* _What is needed_
When you give the entries again, keep every word as it stands and drop the pictures.

* _Records from a collection_
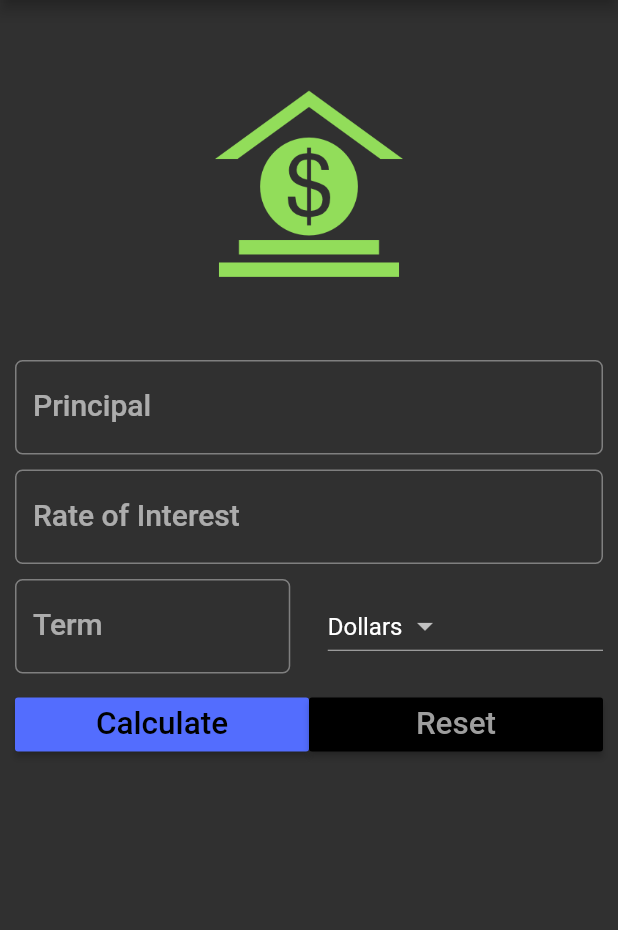
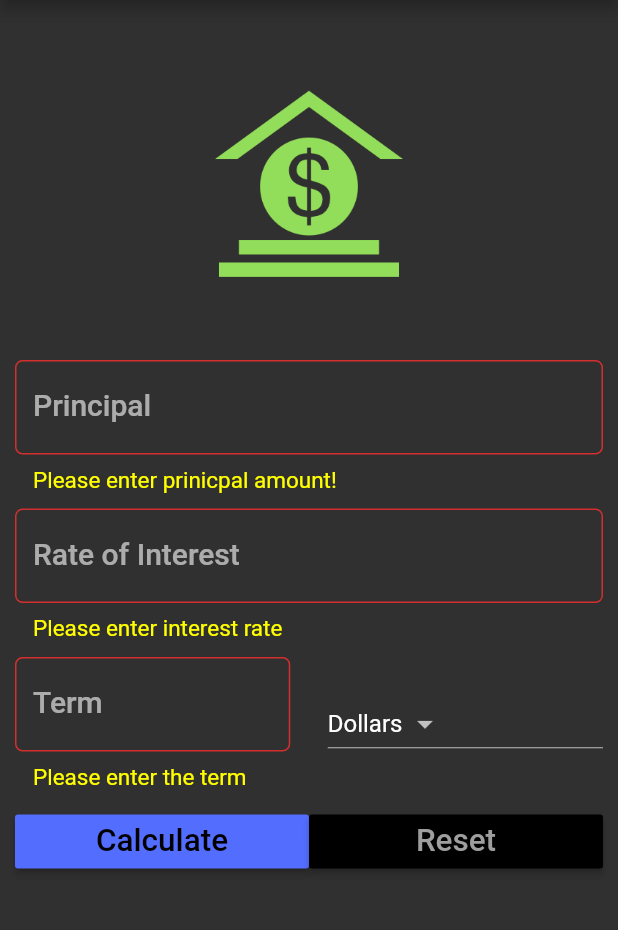
Before and after one commit to idlevandal/simple_interest_calc, a Flutter app: the screen it shows after launch, after a tap on "Calculate", on a phone screen of 412 x 824 dp, the part 84-1014 px from its top. Run offline on Flutter 3.47's test engine with Material 2 defaults, Android fonts, the phone set to English and light mode, and no system bars.

Commit message:
almost done

```diff
--- a/lib/main.dart
+++ b/lib/main.dart
@@ -25,7 +25,9 @@ class MyHomePage extends StatefulWidget {
 }
 
 class _MyHomePageState extends State<MyHomePage> {
-  List<String> _currencies = ['Rupees', 'Dollars', 'Pounds'];
+  var _formKey = GlobalKey<FormState>();
+
+//  List<String> _currencies = ['Rupees', 'Dollars', 'Pounds'];
   List<Map<String, String>> _currencyMap = [
     {'name': 'Rupees', 'locale': 'in_IN', 'symbol': '₹'},
     {'name': 'Dollars', 'locale': 'en_US', 'symbol': '\$'},
@@ -52,33 +54,49 @@ class _MyHomePageState extends State<MyHomePage> {
         backgroundColor: Colors.indigo,
         title: Text('Simple Interest Calculator'),
       ),
-      body: Container(
+      body: Form(
+        key: _formKey,
+        child: Padding(
           padding: EdgeInsets.all(_minimumPadding * 2),
           child: ListView(
             children: <Widget>[
               getImageAsset(),
               Padding(
                 padding: const EdgeInsets.only(top: 5.0, bottom: 5.0),
-              child: TextField(
+                child: TextFormField(
                     controller: principalController,
                     keyboardType: TextInputType.number,
                     style: textStyle,
+                    validator: (String value) {
+                      return value.isEmpty ? 'Please enter prinicpal amount!' : null;
+                    },
                     decoration: InputDecoration(
                         labelText: 'Principal',
                         hintText: 'Enter Principal e.g. 1',
+                        errorStyle: TextStyle(
+                          color: Colors.yellowAccent,
+                          fontSize: 15.0
+                        ),
                         border: OutlineInputBorder(
                             borderRadius:
                                 BorderRadius.circular(_minimumPadding)))),
               ),
               Padding(
                 padding: const EdgeInsets.only(top: 5.0, bottom: 5.0),
-              child: TextField(
+                child: TextFormField(
                     controller: rateController,
                     keyboardType: TextInputType.number,
                     style: textStyle,
+                    validator: (String value) {
+                      return value.isEmpty ? 'Please enter interest rate' : null;
+                    },
                     decoration: InputDecoration(
                         labelText: 'Rate of Interest',
                         hintText: 'In percent',
+                        errorStyle: TextStyle(
+                          color: Colors.yellowAccent,
+                          fontSize: 15.0
+                        ),
                         border: OutlineInputBorder(
                             borderRadius: BorderRadius.circular(5.0)))),
               ),
@@ -87,13 +105,20 @@ class _MyHomePageState extends State<MyHomePage> {
                 child: Row(
                   children: <Widget>[
                     Expanded(
-                    child: TextField(
+                      child: TextFormField(
                           controller: termController,
                           keyboardType: TextInputType.number,
                           style: textStyle,
+                          validator: (String value) {
+                            return value.isEmpty ? 'Please enter the term' : null;
+                          },
                           decoration: InputDecoration(
                               labelText: 'Term',
                               hintText: 'Time in years',
+                              errorStyle: TextStyle(
+                                color: Colors.yellowAccent,
+                                fontSize: 15.0
+                              ),
                               border: OutlineInputBorder(
                                   borderRadius: BorderRadius.circular(5.0)))),
                     ),
@@ -133,7 +158,9 @@ class _MyHomePageState extends State<MyHomePage> {
                         ),
                         onPressed: () {
                           setState(() {
+                            if (_formKey.currentState.validate()) {
                               displayResult = _calculateTotalReturns();
+                            }
                           });
                         },
                       ),
@@ -166,6 +193,7 @@ class _MyHomePageState extends State<MyHomePage> {
             ],
           ),
         ),
+      ),
     );
   }
 
@@ -186,9 +214,13 @@ class _MyHomePageState extends State<MyHomePage> {
     double term = double.parse(termController.text);
     double result = principal + (principal * rate * term) / 100;
 
-    var location = _currencyMap.firstWhere((cur) => cur['name'] == _currentItemSelected);
+    var location =
+        _currencyMap.firstWhere((cur) => cur['name'] == _currentItemSelected);
 
-    var numFormat = new NumberFormat.currency(locale: '${location['locale']}', symbol: '${location['symbol']}', decimalDigits: 2);
+    var numFormat = new NumberFormat.currency(
+        locale: '${location['locale']}',
+        symbol: '${location['symbol']}',
+        decimalDigits: 2);
 
     return numFormat.format(result);
   }
@@ -198,7 +230,7 @@ class _MyHomePageState extends State<MyHomePage> {
     rateController.clear();
     termController.clear();
     displayResult = '';
+    _formKey.currentState.reset();
     _currentItemSelected = _currencyMap[1]['name'];
-
   }
 }
```
Lines whose indentation alone changed are shown as unchanged.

* _Solved exercise_
Before and after one commit to idlevandal/simple_interest_calc, a Flutter app: the screen it shows after launch, after a tap on "Calculate", on a phone screen of 412 x 824 dp, the part 84-1014 px from its top. Run offline on Flutter 3.47's test engine with Material 2 defaults, Android fonts, the phone set to English and light mode, and no system bars.

Commit message:
almost done

```diff
--- a/lib/main.dart
+++ b/lib/main.dart
@@ -25,7 +25,9 @@ class MyHomePage extends StatefulWidget {
 }
 
 class _MyHomePageState extends State<MyHomePage> {
-  List<String> _currencies = ['Rupees', 'Dollars', 'Pounds'];
+  var _formKey = GlobalKey<FormState>();
+
+//  List<String> _currencies = ['Rupees', 'Dollars', 'Pounds'];
   List<Map<String, String>> _currencyMap = [
     {'name': 'Rupees', 'locale': 'in_IN', 'symbol': '₹'},
     {'name': 'Dollars', 'locale': 'en_US', 'symbol': '\$'},
@@ -52,33 +54,49 @@ class _MyHomePageState extends State<MyHomePage> {
         backgroundColor: Colors.indigo,
         title: Text('Simple Interest Calculator'),
       ),
-      body: Container(
+      body: Form(
+        key: _formKey,
+        child: Padding(
           padding: EdgeInsets.all(_minimumPadding * 2),
           child: ListView(
             children: <Widget>[
               getImageAsset(),
               Padding(
                 padding: const EdgeInsets.only(top: 5.0, bottom: 5.0),
-              child: TextField(
+                child: TextFormField(
                     controller: principalController,
                     keyboardType: TextInputType.number,
                     style: textStyle,
+                    validator: (String value) {
+                      return value.isEmpty ? 'Please enter prinicpal amount!' : null;
+                    },
                     decoration: InputDecoration(
                         labelText: 'Principal',
                         hintText: 'Enter Principal e.g. 1',
+                        errorStyle: TextStyle(
+                          color: Colors.yellowAccent,
+                          fontSize: 15.0
+                        ),
                         border: OutlineInputBorder(
                             borderRadius:
                                 BorderRadius.circular(_minimumPadding)))),
               ),
               Padding(
                 padding: const EdgeInsets.only(top: 5.0, bottom: 5.0),
-              child: TextField(
+                child: TextFormField(
                     controller: rateController,
                     keyboardType: TextInputType.number,
                     style: textStyle,
+                    validator: (String value) {
+                      return value.isEmpty ? 'Please enter interest rate' : null;
+                    },
                     decoration: InputDecoration(
                         labelText: 'Rate of Interest',
                         hintText: 'In percent',
+                        errorStyle: TextStyle(
+                          color: Colors.yellowAccent,
+                          fontSize: 15.0
+                        ),
                         border: OutlineInputBorder(
                             borderRadius: BorderRadius.circular(5.0)))),
               ),
@@ -87,13 +105,20 @@ class _MyHomePageState extends State<MyHomePage> {
                 child: Row(
                   children: <Widget>[
                     Expanded(
-                    child: TextField(
+                      child: TextFormField(
                           controller: termController,
                           keyboardType: TextInputType.number,
                           style: textStyle,
+                          validator: (String value) {
+                            return value.isEmpty ? 'Please enter the term' : null;
+                          },
                           decoration: InputDecoration(
                               labelText: 'Term',
                               hintText: 'Time in years',
+                              errorStyle: TextStyle(
+                                color: Colors.yellowAccent,
+                                fontSize: 15.0
+                              ),
                               border: OutlineInputBorder(
                                   borderRadius: BorderRadius.circular(5.0)))),
                     ),
@@ -133,7 +158,9 @@ class _MyHomePageState extends State<MyHomePage> {
                         ),
                         onPressed: () {
                           setState(() {
+                            if (_formKey.currentState.validate()) {
                               displayResult = _calculateTotalReturns();
+                            }
                           });
                         },
                       ),
@@ -166,6 +193,7 @@ class _MyHomePageState extends State<MyHomePage> {
             ],
           ),
         ),
+      ),
     );
   }
 
@@ -186,9 +214,13 @@ class _MyHomePageState extends State<MyHomePage> {
     double term = double.parse(termController.text);
     double result = principal + (principal * rate * term) / 100;
 
-    var location = _currencyMap.firstWhere((cur) => cur['name'] == _currentItemSelected);
+    var location =
+        _currencyMap.firstWhere((cur) => cur['name'] == _currentItemSelected);
 
-    var numFormat = new NumberFormat.currency(locale: '${location['locale']}', symbol: '${location['symbol']}', decimalDigits: 2);
+    var numFormat = new NumberFormat.currency(
+        locale: '${location['locale']}',
+        symbol: '${location['symbol']}',
+        decimalDigits: 2);
 
     return numFormat.format(result);
   }
@@ -198,7 +230,7 @@ class _MyHomePageState extends State<MyHomePage> {
     rateController.clear();
     termController.clear();
     displayResult = '';
+    _formKey.currentState.reset();
     _currentItemSelected = _currencyMap[1]['name'];
-
   }
 }
```
Lines whose indentation alone changed are shown as unchanged.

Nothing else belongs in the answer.